Dataset excerpts:
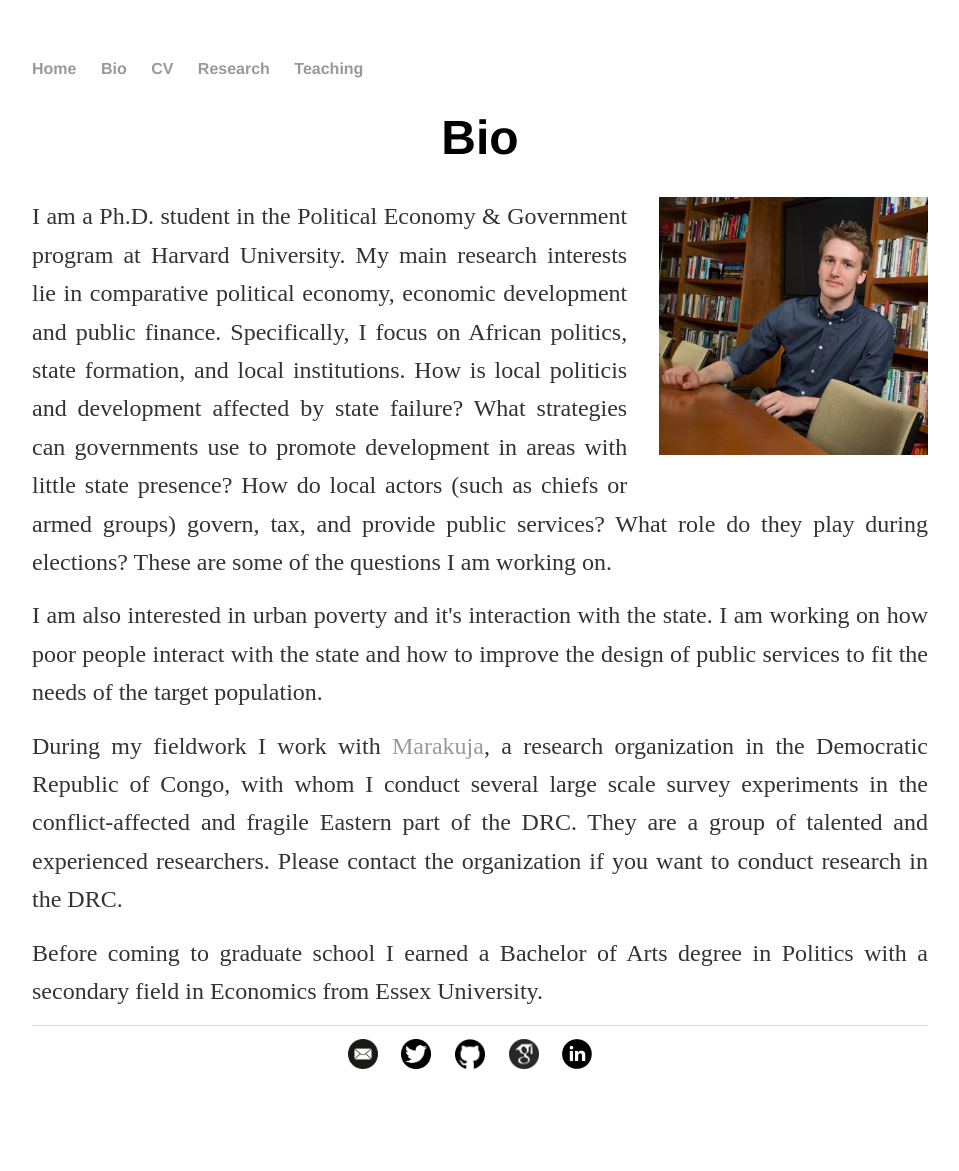
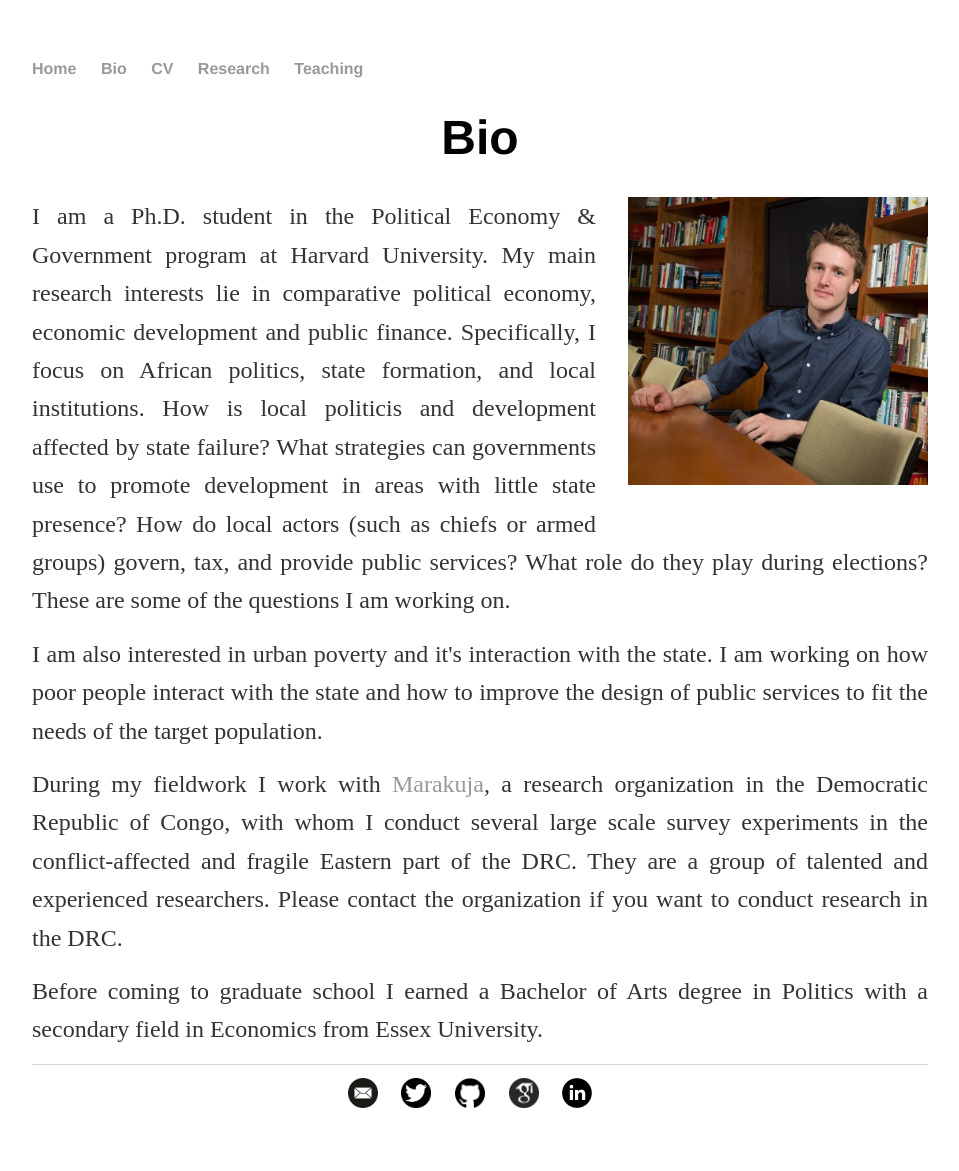
Before and after one commit to soeren-henn/soeren-henn.github.io, a Jekyll site: the page built from bio/index.html, in a window 1280 px wide. Shown: the whole page, without its empty margins (160-1119 px from the left). Built offline with Jekyll 4.4.1, drawn with Linux system fonts in a browser that asks for light colours; before the commit the page ends 1132 px from its top, so only the background shows below that.

Commit message:
Update main.css

```diff
--- a/css/main.css
+++ b/css/main.css
@@ -56,9 +56,9 @@ ul.posts li {
 .photo {
     display: inline-block;
     float: right;
-    width: 30%;
+    width: 33%;
     padding: 0 0 2em 2em;
-    min-width: 200px;
+    min-width: 300px;
 }
 
 .photo img {
```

• **PROBLEM TO WORK ON**: Retype the data word for word, please, and keep the images out.

• **RESPONSE BOX**:
Before and after one commit to soeren-henn/soeren-henn.github.io, a Jekyll site: the page built from bio/index.html, in a window 1280 px wide. Shown: the whole page, without its empty margins (160-1119 px from the left). Built offline with Jekyll 4.4.1, drawn with Linux system fonts in a browser that asks for light colours; before the commit the page ends 1132 px from its top, so only the background shows below that.

Commit message:
Update main.css

```diff
--- a/css/main.css
+++ b/css/main.css
@@ -56,9 +56,9 @@ ul.posts li {
 .photo {
     display: inline-block;
     float: right;
-    width: 30%;
+    width: 33%;
     padding: 0 0 2em 2em;
-    min-width: 200px;
+    min-width: 300px;
 }
 
 .photo img {
```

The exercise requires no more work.